We talked to Jessica Lin, Brand Manager at Luke’s Lobster, to find out how to make seafood shack-quality lobster rolls at home. Luke’s is known for its purist approach to seafood, and the chain has brought its concept to a number of locations in New England. Read on for her tips!
Seek out real Maine lobster. “Finding Maine lobster is key,” says Jessica. “There’s a misconception that live lobster is the freshest, but once the lobster comes out of the water and transported to different cities, it may not be as fresh as possible.” It’s fine to use lobster that’s already cooked.
Use knuckle and claw meat. Luke’s makes each roll with a quarter-pound of knuckle and claw meat — no tail meat. “The tail meat is tougher, and we try to keep them really tender,” explains Jessica.
Cook the meat gently. If you are cooking the lobster, be sure you don’t overcook it. “Poach it in a little salt water for 10 minutes or so,” Jessica advises. “The water should be just simmering, but not boiling.”
Go easy on the mayo. The secret to a great lobster roll is the taste of the meat, not the fillers. Dress the meat with just a tiny bit of mayonnaise, lemon butter (juice from half a lemon plus a stick of melted butter) and seafood spice (a mix of garlic, celery salt and oregano). “Try to keep it as true to the seafood as possible.”
Toast the bun. “I use a cast-iron pan to toast the bun, because I like the texture it creates on the outside,” says Jessica. Put a pat of butter in the pan and spread it evenly so the surface of the bun will have an even char. You want it to be soft on the inside, but toasted and golden on the outside. (Tip: if you can’t find true split-top buns, just cut the sides off a hot dog bun.)

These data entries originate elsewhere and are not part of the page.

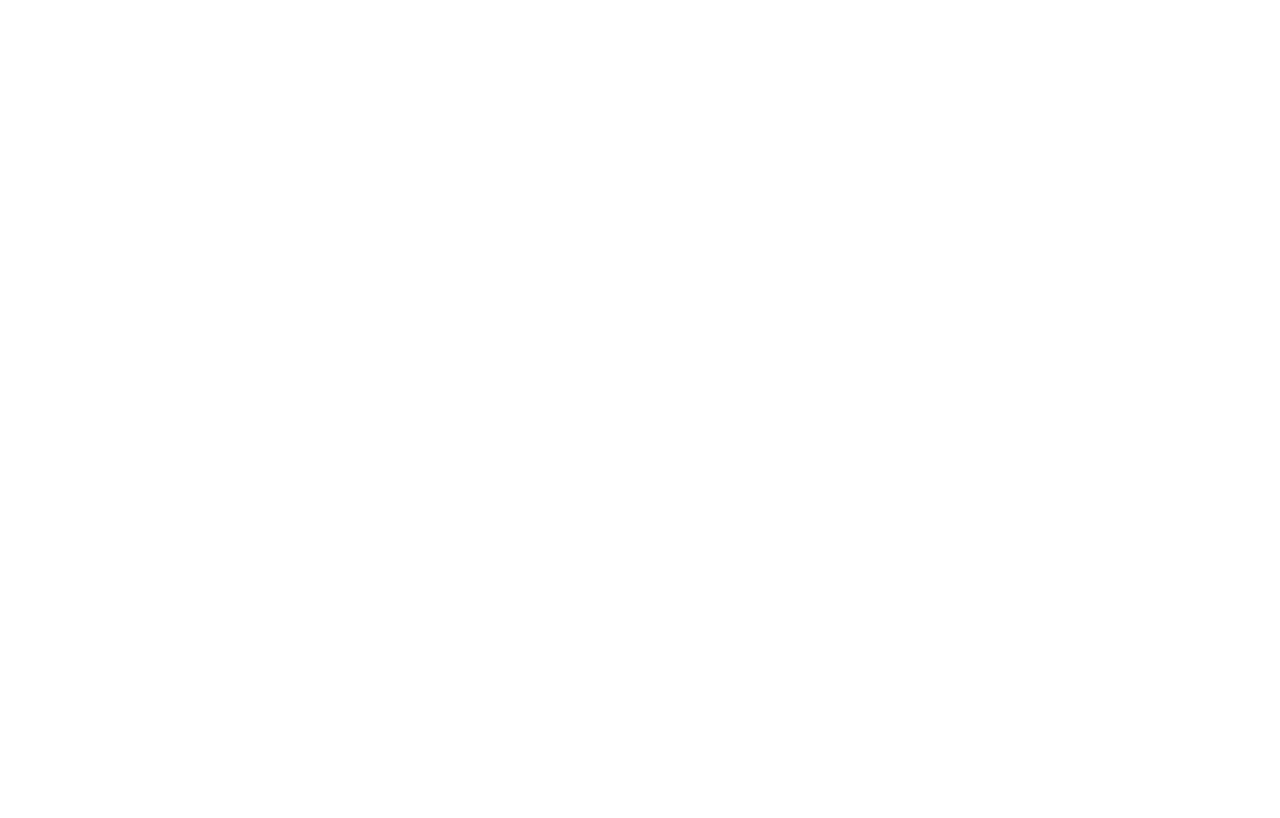
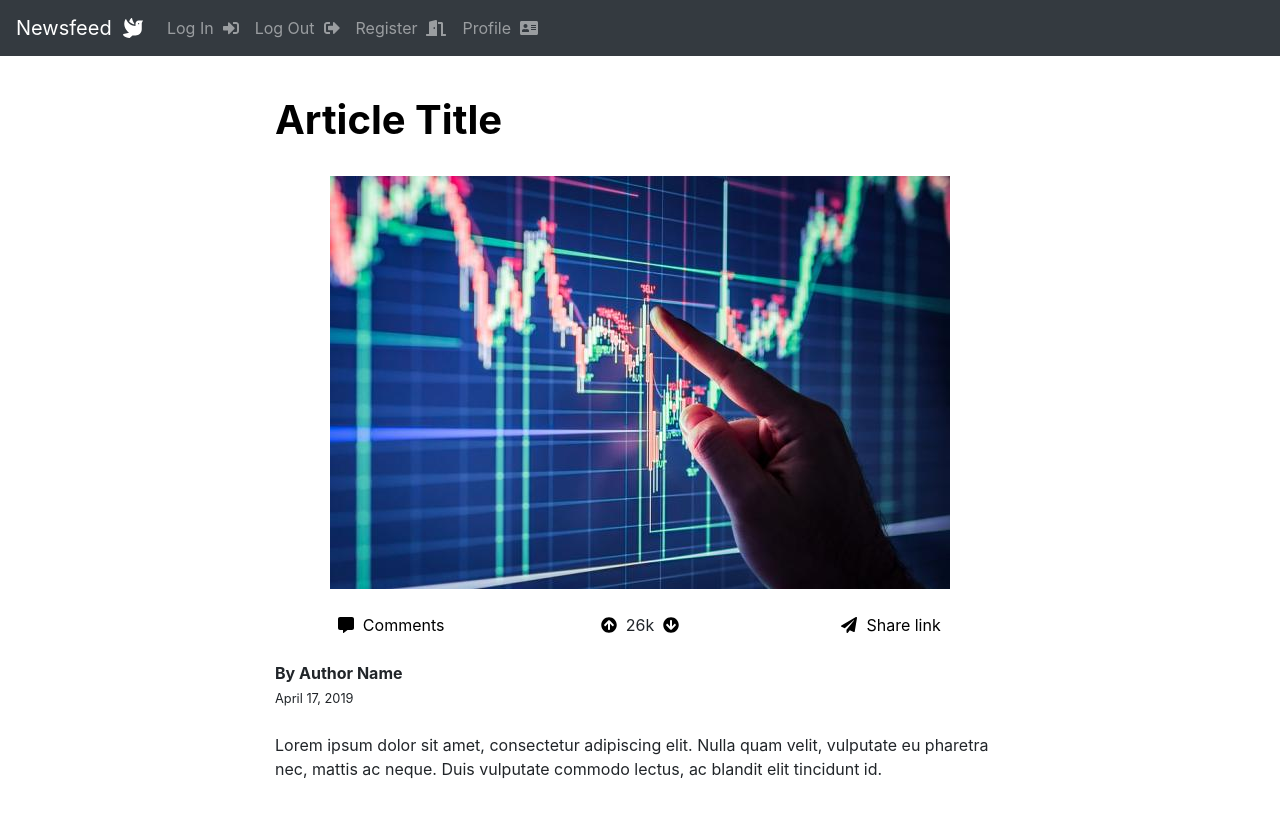
Before and after one commit to vikasham/newsfeed, a React (Create React App) app: page /articlepage in a window 1280 px wide. Shown: the top 818 px of the page. Built offline with nearby package versions, Linux system fonts and the light colour scheme.

Commit message:
added article page

```diff
--- /dev/null
+++ b/src/components/ArticlePage.js
@@ -0,0 +1,96 @@
+import React from "react";
+import { Component } from 'react'
+import stock from '../img/stock.jpg'
+import { FontAwesomeIcon } from '@fortawesome/react-fontawesome'
+import TitleNav from './TitleNav'
+import {faCommentAlt, faArrowCircleUp, faArrowCircleDown, faPaperPlane} from '@fortawesome/free-solid-svg-icons'
+
+class ArticlePage extends Component{
+  render(){
+    return(
+      <div>
+        <div class="container-fluid fixed-top">
+          <TitleNav />
+        </div>
+        <br /><br /><br /><br />
+
+        <div class="container">
+          <div class="row justify-content-md-center">
+            <div class="col col-lg-2">
+            </div>
+            <div class="col-md">
+                <h1><strong>Article Title</strong></h1>
+
+                <br />
+                <div class="text-center">
+                  <img class="float-center" alt="article thumbnail" src={stock}/>
+                </div>
+                <br />
+                <div class="row text-center" id="comments">
+                  <div id="iconcol" class="col-sm-4">
+                    &nbsp; <a  id="comments" href="/" data-toggle="modal" data-target="#commentsModal"><FontAwesomeIcon icon={faCommentAlt}/>&nbsp; Comments</a>
+                  </div>
+                  <div id="iconcol" class="col-sm-4">
+                    <a id="comments" href="/"><FontAwesomeIcon icon={faArrowCircleUp}/></a>&nbsp; 26k &nbsp;
+                    <a  id="comments" href="/"><FontAwesomeIcon icon={faArrowCircleDown}/>  </a>
+                  </div>
+                  <div id="iconcol" class="col-sm-4">
+                    <a id="comments" href="/"data-toggle="modal" data-target="#shareModal"><FontAwesomeIcon icon={faPaperPlane}/>&nbsp; Share link</a>&nbsp;
+                  </div>
+                </div>
+                <br />
+                <div><strong>By Author Name</strong></div>
+                <div><small>April 17, 2019</small></div>
+                <br />
+                <p>Lorem ipsum dolor sit amet, consectetur adipiscing elit. Nulla quam velit, vulputate eu pharetra nec, mattis ac neque. Duis vulputate commodo lectus, ac blandit elit tincidunt id.</p>
+                <br /><br />
+            </div>
+            <div class="col col-lg-2">
+            </div>
+          </div>
+        </div>
+
+        <div class="modal fade" id="commentsModal" tabindex="-1" role="dialog" aria-labelledby="exampleModalLabel" aria-hidden="true">
+          <div class="modal-dialog" role="document">
+            <div class="modal-content">
+              <div class="modal-header">
+                <h5 class="modal-title" id="exampleModalLabel">Comments</h5>
+                <button type="button" class="close" data-dismiss="modal" aria-label="Close">
+                  <span aria-hidden="true">&times;</span>
+                </button>
+              </div>
+              <div class="modal-body">
+                ...
+              </div>
+              <div class="modal-footer">
+                <button type="button" class="btn btn-secondary" data-dismiss="modal">Close</button>
+                <button type="button" class="btn btn-primary">Save changes</button>
+              </div>
+            </div>
+          </div>
+        </div>
+        <div class="modal fade" id="shareModal" tabindex="-1" role="dialog" aria-labelledby="exampleModalLabel" aria-hidden="true">
+          <div class="modal-dialog" role="document">
+            <div class="modal-content">
+              <div class="modal-header">
+                <h5 class="modal-title" id="exampleModalLabel">Share</h5>
+                <button type="button" class="close" data-dismiss="modal" aria-label="Close">
+                  <span aria-hidden="true">&times;</span>
+                </button>
+              </div>
+              <div class="modal-body">
+                ...
+              </div>
+              <div class="modal-footer">
+                <button type="button" class="btn btn-secondary" data-dismiss="modal">Close</button>
+                <button type="button" class="btn btn-primary">Save changes</button>
+              </div>
+            </div>
+          </div>
+        </div>
+      </div>
+    )
+  }
+}
+
+export default ArticlePage
--- a/src/index.js
+++ b/src/index.js
@@ -3,6 +3,7 @@
 import { Route, BrowserRouter as Router } from 'react-router-dom'
 import Profile from './components/Profile'
 import App from './components/App'
+import ArticlePage from './components/ArticlePage'
 import * as serviceWorker from './serviceWorker'
 
 const routing = (
@@ -10,6 +11,7 @@
     <div>
       <Route exact path="/" component={App} />
       <Route path="/profile" component={Profile} />
+      <Route path="/articlepage" component={ArticlePage} />
     </div>
   </Router>
 )
```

Serve classic sides. At Luke’s, lobster rolls are served with potato chips and a pickle. Slaw is a must, too — just make sure that, like the lobster, it’s light on the mayo and more tangy than creamy.
Hungry yet? Try our recipe here!